TASK DIRECTIONS → In full and word for word, copy the records that follow.

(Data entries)
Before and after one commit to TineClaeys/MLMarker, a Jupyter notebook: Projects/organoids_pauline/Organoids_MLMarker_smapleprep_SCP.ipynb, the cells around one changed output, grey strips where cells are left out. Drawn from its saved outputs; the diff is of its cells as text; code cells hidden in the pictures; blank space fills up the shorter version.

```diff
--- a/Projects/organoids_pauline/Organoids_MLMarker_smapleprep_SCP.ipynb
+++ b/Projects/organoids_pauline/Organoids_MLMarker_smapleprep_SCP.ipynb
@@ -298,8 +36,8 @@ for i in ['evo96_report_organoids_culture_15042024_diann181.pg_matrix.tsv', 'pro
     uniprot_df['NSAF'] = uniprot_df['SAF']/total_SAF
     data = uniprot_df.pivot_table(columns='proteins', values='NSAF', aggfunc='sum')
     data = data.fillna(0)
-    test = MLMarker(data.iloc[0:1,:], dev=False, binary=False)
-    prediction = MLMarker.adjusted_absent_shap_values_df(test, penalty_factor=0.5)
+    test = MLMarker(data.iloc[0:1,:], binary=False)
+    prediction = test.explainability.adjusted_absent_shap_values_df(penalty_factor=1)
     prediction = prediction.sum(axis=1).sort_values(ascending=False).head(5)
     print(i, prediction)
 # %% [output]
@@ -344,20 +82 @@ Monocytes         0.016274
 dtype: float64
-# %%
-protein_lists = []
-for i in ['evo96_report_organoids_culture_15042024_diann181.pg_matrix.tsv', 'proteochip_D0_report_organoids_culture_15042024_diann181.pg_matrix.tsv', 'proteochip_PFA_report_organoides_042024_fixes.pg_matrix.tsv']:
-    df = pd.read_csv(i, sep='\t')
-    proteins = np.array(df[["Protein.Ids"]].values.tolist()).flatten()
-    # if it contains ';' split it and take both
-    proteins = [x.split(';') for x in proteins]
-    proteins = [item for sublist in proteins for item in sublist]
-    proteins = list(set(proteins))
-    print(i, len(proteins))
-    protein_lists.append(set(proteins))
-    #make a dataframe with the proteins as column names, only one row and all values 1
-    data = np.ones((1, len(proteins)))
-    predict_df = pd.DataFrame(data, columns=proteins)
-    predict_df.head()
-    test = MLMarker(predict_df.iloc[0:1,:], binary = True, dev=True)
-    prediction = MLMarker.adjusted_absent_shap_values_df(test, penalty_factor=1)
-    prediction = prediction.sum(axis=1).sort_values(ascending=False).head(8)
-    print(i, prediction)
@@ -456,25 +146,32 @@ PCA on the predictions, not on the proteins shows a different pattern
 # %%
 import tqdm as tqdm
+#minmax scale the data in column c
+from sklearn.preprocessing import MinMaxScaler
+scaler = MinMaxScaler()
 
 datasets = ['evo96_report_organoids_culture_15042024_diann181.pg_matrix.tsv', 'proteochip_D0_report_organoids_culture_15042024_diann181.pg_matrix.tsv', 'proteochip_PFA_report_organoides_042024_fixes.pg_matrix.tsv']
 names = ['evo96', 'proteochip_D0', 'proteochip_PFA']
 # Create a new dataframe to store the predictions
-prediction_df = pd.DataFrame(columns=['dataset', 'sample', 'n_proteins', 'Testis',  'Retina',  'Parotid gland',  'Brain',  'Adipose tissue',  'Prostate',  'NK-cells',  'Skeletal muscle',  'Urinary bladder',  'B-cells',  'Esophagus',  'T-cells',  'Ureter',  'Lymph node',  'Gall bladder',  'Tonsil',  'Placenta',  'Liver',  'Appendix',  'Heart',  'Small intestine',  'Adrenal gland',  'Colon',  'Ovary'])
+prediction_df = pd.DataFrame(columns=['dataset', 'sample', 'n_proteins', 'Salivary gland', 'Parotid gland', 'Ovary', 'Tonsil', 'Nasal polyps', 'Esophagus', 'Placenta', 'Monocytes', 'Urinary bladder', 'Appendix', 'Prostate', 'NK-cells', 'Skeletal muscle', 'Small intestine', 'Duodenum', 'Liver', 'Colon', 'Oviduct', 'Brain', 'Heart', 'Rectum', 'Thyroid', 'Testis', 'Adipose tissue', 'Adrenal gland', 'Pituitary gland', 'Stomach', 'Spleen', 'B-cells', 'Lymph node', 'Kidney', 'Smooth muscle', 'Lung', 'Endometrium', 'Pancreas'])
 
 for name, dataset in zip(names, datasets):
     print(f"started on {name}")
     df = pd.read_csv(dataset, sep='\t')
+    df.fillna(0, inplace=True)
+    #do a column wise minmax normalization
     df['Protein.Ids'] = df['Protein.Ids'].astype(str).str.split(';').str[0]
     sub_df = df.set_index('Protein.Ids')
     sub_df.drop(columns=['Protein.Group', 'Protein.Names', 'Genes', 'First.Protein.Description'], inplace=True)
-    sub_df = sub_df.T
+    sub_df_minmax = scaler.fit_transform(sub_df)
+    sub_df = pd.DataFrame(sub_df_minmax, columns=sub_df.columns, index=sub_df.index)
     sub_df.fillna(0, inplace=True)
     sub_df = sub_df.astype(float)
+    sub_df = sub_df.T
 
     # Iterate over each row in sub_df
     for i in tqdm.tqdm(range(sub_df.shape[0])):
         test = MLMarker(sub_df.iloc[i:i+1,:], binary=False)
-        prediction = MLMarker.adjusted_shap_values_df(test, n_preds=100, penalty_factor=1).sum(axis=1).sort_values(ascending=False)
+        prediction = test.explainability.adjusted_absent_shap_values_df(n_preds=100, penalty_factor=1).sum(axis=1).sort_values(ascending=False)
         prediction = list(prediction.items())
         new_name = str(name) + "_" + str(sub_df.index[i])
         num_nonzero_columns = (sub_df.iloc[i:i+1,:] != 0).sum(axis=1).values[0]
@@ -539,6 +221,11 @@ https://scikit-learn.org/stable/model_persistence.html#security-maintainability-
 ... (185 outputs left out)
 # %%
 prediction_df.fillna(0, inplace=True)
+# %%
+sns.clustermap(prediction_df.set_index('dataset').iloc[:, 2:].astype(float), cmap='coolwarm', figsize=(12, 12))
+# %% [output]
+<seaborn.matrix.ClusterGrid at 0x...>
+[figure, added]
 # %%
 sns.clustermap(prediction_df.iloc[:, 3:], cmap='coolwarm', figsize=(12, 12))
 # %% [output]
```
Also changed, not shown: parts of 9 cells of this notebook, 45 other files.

TASK ANSWER →
Before and after one commit to TineClaeys/MLMarker, a Jupyter notebook: Projects/organoids_pauline/Organoids_MLMarker_smapleprep_SCP.ipynb, the cells around one changed output, grey strips where cells are left out. Drawn from its saved outputs; the diff is of its cells as text; code cells hidden in the pictures; blank space fills up the shorter version.

```diff
--- a/Projects/organoids_pauline/Organoids_MLMarker_smapleprep_SCP.ipynb
+++ b/Projects/organoids_pauline/Organoids_MLMarker_smapleprep_SCP.ipynb
@@ -298,8 +36,8 @@ for i in ['evo96_report_organoids_culture_15042024_diann181.pg_matrix.tsv', 'pro
     uniprot_df['NSAF'] = uniprot_df['SAF']/total_SAF
     data = uniprot_df.pivot_table(columns='proteins', values='NSAF', aggfunc='sum')
     data = data.fillna(0)
-    test = MLMarker(data.iloc[0:1,:], dev=False, binary=False)
-    prediction = MLMarker.adjusted_absent_shap_values_df(test, penalty_factor=0.5)
+    test = MLMarker(data.iloc[0:1,:], binary=False)
+    prediction = test.explainability.adjusted_absent_shap_values_df(penalty_factor=1)
     prediction = prediction.sum(axis=1).sort_values(ascending=False).head(5)
     print(i, prediction)
 # %% [output]
@@ -344,20 +82 @@ Monocytes         0.016274
 dtype: float64
-# %%
-protein_lists = []
-for i in ['evo96_report_organoids_culture_15042024_diann181.pg_matrix.tsv', 'proteochip_D0_report_organoids_culture_15042024_diann181.pg_matrix.tsv', 'proteochip_PFA_report_organoides_042024_fixes.pg_matrix.tsv']:
-    df = pd.read_csv(i, sep='\t')
-    proteins = np.array(df[["Protein.Ids"]].values.tolist()).flatten()
-    # if it contains ';' split it and take both
-    proteins = [x.split(';') for x in proteins]
-    proteins = [item for sublist in proteins for item in sublist]
-    proteins = list(set(proteins))
-    print(i, len(proteins))
-    protein_lists.append(set(proteins))
-    #make a dataframe with the proteins as column names, only one row and all values 1
-    data = np.ones((1, len(proteins)))
-    predict_df = pd.DataFrame(data, columns=proteins)
-    predict_df.head()
-    test = MLMarker(predict_df.iloc[0:1,:], binary = True, dev=True)
-    prediction = MLMarker.adjusted_absent_shap_values_df(test, penalty_factor=1)
-    prediction = prediction.sum(axis=1).sort_values(ascending=False).head(8)
-    print(i, prediction)
@@ -456,25 +146,32 @@ PCA on the predictions, not on the proteins shows a different pattern
 # %%
 import tqdm as tqdm
+#minmax scale the data in column c
+from sklearn.preprocessing import MinMaxScaler
+scaler = MinMaxScaler()
 
 datasets = ['evo96_report_organoids_culture_15042024_diann181.pg_matrix.tsv', 'proteochip_D0_report_organoids_culture_15042024_diann181.pg_matrix.tsv', 'proteochip_PFA_report_organoides_042024_fixes.pg_matrix.tsv']
 names = ['evo96', 'proteochip_D0', 'proteochip_PFA']
 # Create a new dataframe to store the predictions
-prediction_df = pd.DataFrame(columns=['dataset', 'sample', 'n_proteins', 'Testis',  'Retina',  'Parotid gland',  'Brain',  'Adipose tissue',  'Prostate',  'NK-cells',  'Skeletal muscle',  'Urinary bladder',  'B-cells',  'Esophagus',  'T-cells',  'Ureter',  'Lymph node',  'Gall bladder',  'Tonsil',  'Placenta',  'Liver',  'Appendix',  'Heart',  'Small intestine',  'Adrenal gland',  'Colon',  'Ovary'])
+prediction_df = pd.DataFrame(columns=['dataset', 'sample', 'n_proteins', 'Salivary gland', 'Parotid gland', 'Ovary', 'Tonsil', 'Nasal polyps', 'Esophagus', 'Placenta', 'Monocytes', 'Urinary bladder', 'Appendix', 'Prostate', 'NK-cells', 'Skeletal muscle', 'Small intestine', 'Duodenum', 'Liver', 'Colon', 'Oviduct', 'Brain', 'Heart', 'Rectum', 'Thyroid', 'Testis', 'Adipose tissue', 'Adrenal gland', 'Pituitary gland', 'Stomach', 'Spleen', 'B-cells', 'Lymph node', 'Kidney', 'Smooth muscle', 'Lung', 'Endometrium', 'Pancreas'])
 
 for name, dataset in zip(names, datasets):
     print(f"started on {name}")
     df = pd.read_csv(dataset, sep='\t')
+    df.fillna(0, inplace=True)
+    #do a column wise minmax normalization
     df['Protein.Ids'] = df['Protein.Ids'].astype(str).str.split(';').str[0]
     sub_df = df.set_index('Protein.Ids')
     sub_df.drop(columns=['Protein.Group', 'Protein.Names', 'Genes', 'First.Protein.Description'], inplace=True)
-    sub_df = sub_df.T
+    sub_df_minmax = scaler.fit_transform(sub_df)
+    sub_df = pd.DataFrame(sub_df_minmax, columns=sub_df.columns, index=sub_df.index)
     sub_df.fillna(0, inplace=True)
     sub_df = sub_df.astype(float)
+    sub_df = sub_df.T
 
     # Iterate over each row in sub_df
     for i in tqdm.tqdm(range(sub_df.shape[0])):
         test = MLMarker(sub_df.iloc[i:i+1,:], binary=False)
-        prediction = MLMarker.adjusted_shap_values_df(test, n_preds=100, penalty_factor=1).sum(axis=1).sort_values(ascending=False)
+        prediction = test.explainability.adjusted_absent_shap_values_df(n_preds=100, penalty_factor=1).sum(axis=1).sort_values(ascending=False)
         prediction = list(prediction.items())
         new_name = str(name) + "_" + str(sub_df.index[i])
         num_nonzero_columns = (sub_df.iloc[i:i+1,:] != 0).sum(axis=1).values[0]
@@ -539,6 +221,11 @@ https://scikit-learn.org/stable/model_persistence.html#security-maintainability-
 ... (185 outputs left out)
 # %%
 prediction_df.fillna(0, inplace=True)
+# %%
+sns.clustermap(prediction_df.set_index('dataset').iloc[:, 2:].astype(float), cmap='coolwarm', figsize=(12, 12))
+# %% [output]
+<seaborn.matrix.ClusterGrid at 0x...>
+[figure, added]
 # %%
 sns.clustermap(prediction_df.iloc[:, 3:], cmap='coolwarm', figsize=(12, 12))
 # %% [output]
```
Also changed, not shown: parts of 9 cells of this notebook, 45 other files.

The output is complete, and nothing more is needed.